While the constitutional power of the President to pardon prisoners whose convictions have become final is deemed absolute, such act of executive clemency must neither be arbitrary nor capricious.
In order to avoid the abuse by the Chief Executive of his power to pardon, the Congress has created the Board of Pardons and Parole to recommend prisoners who are deserving of executive clemency.
It appears that the Board of Pardons and Parole has not recommended the presidential pardon of US Marine Lance Corporal Joseph Scott Pemberton since the Department of Justice, to which the Board is an attached agency, is in the process of preparing a motion for the Olongapo City Regional Trial Court to reconsider its order for the early release of Pemberton erroneously based on good conduct time allowance.
The President should have considered the sentiments of the family of the victim, Jennifer Laude, as well as the escalating protests against the projected premature release of Pemberton and upholding Philippine sovereignty by making convicted US military personnel serve their full sentence.

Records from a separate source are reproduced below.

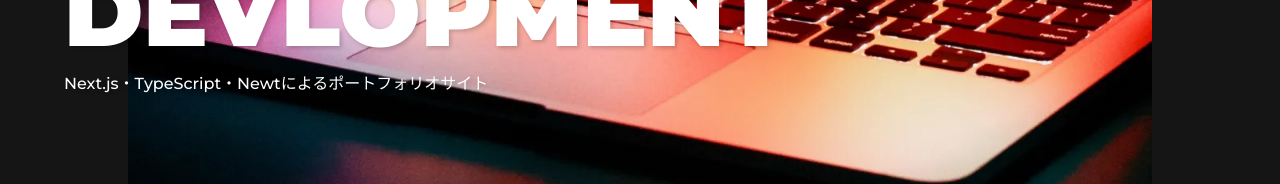
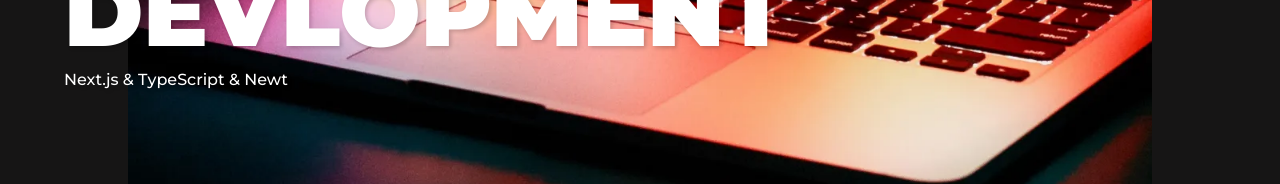
Before and after one commit to shim369/Nextjs-TypeScript-MicroCMS-Site, a Next.js app: page /components/herotop in a window 1280 px wide. Shown: the part 452-636 px from the top of the page. Built offline with nearby package versions, Linux system fonts and the light colour scheme.

Commit message:
change text

```diff
--- a/pages/components/herotop.tsx
+++ b/pages/components/herotop.tsx
@@ -5,7 +5,7 @@ export default function Header() {
     <div className="hero-area">
     <div className="catch1">
         <h1>WEB<br />DEVLOPMENT</h1>
-        <p>Next.js・TypeScript・Newtによるポートフォリオサイト</p>
+        <p>Next.js & TypeScript & Newt</p>
     </div>
     <div className="hero">
         <Image
--- a/pages/index.tsx
+++ b/pages/index.tsx
@@ -192,7 +192,7 @@ export default function Home({ articles }: { articles: Article[] }) {
 						</div>
 					</a>
 				</div>
-				<p>Next.js・TypeScript・Newtによるポートフォリオサイト</p>
+        		<p>Next.js & TypeScript & Newt</p>
 				<div className="contact-logo">
 					NEXT BASE
 				</div>
```
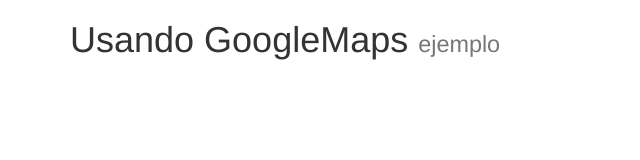
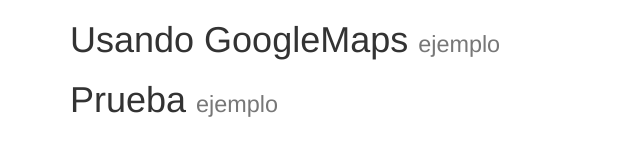
Before and after one commit to Klerith/yt-google-maps-1, a website: page index.html in a window 1280 px wide. Shown: the whole page, without its empty margins (0-640 px from the left). Drawn offline with Linux system fonts and the light colour scheme; some packages are replaced by stand-ins of ours.

Commit message:
agregamos html

```diff
--- a/index.html
+++ b/index.html
@@ -8,7 +8,8 @@
 
     <title>Demo de Google Maps</title>
 
-    <!-- Bootstrap -->
+    <!-- Bootstrap otro comentario
+    <!-- Otro comentario-->
     <link rel="stylesheet" href="css/bootstrap.min.css">
 
     <style media="screen">
@@ -27,6 +28,7 @@
     <div class="container">
 
       <h1>Usando GoogleMaps <small>ejemplo</small></h1>
+      <h1>Prueba <small>ejemplo</small></h1>
 
 			<div id='gmap_canvas' style='height:350px;width:100%;'></div>
 
```
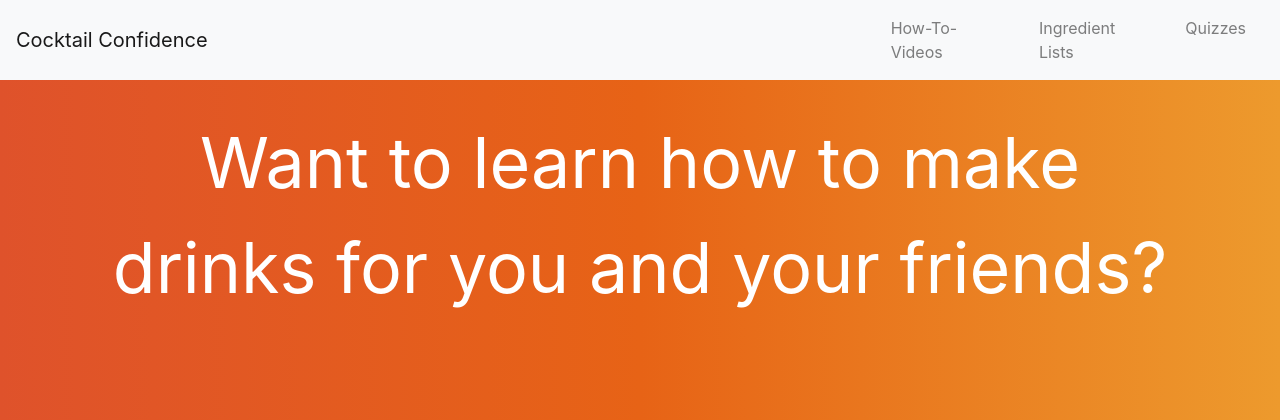
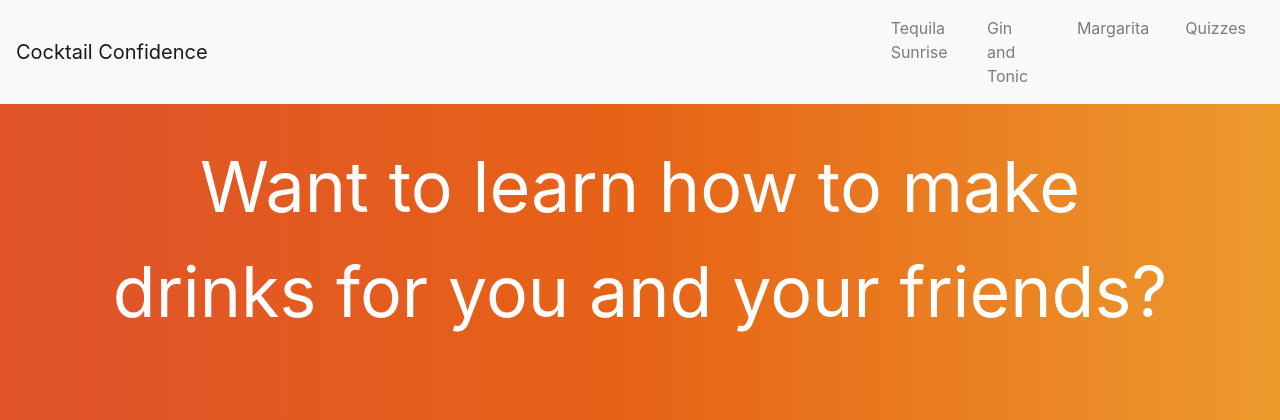
Before and after one commit to alexandraLong/CocktailConfidence, a Flask app: page / in a window 1280 px wide. Shown: the top 420 px of the page. Run offline with Flask 2, Linux system fonts and the light colour scheme; some libraries are stand-ins or nearby versions.

Commit message:
Update layout.html

```diff
--- a/Cocktail/cocktails/templates/layout.html
+++ b/Cocktail/cocktails/templates/layout.html
@@ -32,8 +32,9 @@
     </button>
             <div class="collapse navbar-collapse padright" id="navbarNavAltMarkup">
                 <div class="navbar-nav">
-                    <a class="nav-link pad" href="/howto">How-To-Videos</a>
-                    <a class="nav-link pad" href="/ingredients">Ingredient Lists</a>
+                    <a class="nav-link pad" href="/howtovid/1">Tequila Sunrise</a>
+                    <a class="nav-link pad" href="/howtovid/2">Gin and Tonic</a>
+                    <a class="nav-link pad" href="/howtovid/3">Margarita</a>
                     <a class="nav-link pad" href="/quizzes">Quizzes</a>
                 </div>
             </div>
```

Moreover, there appears to be no just and valid reason for granting Pemberton an absolute pardon.
EDCEL C. LAGMAN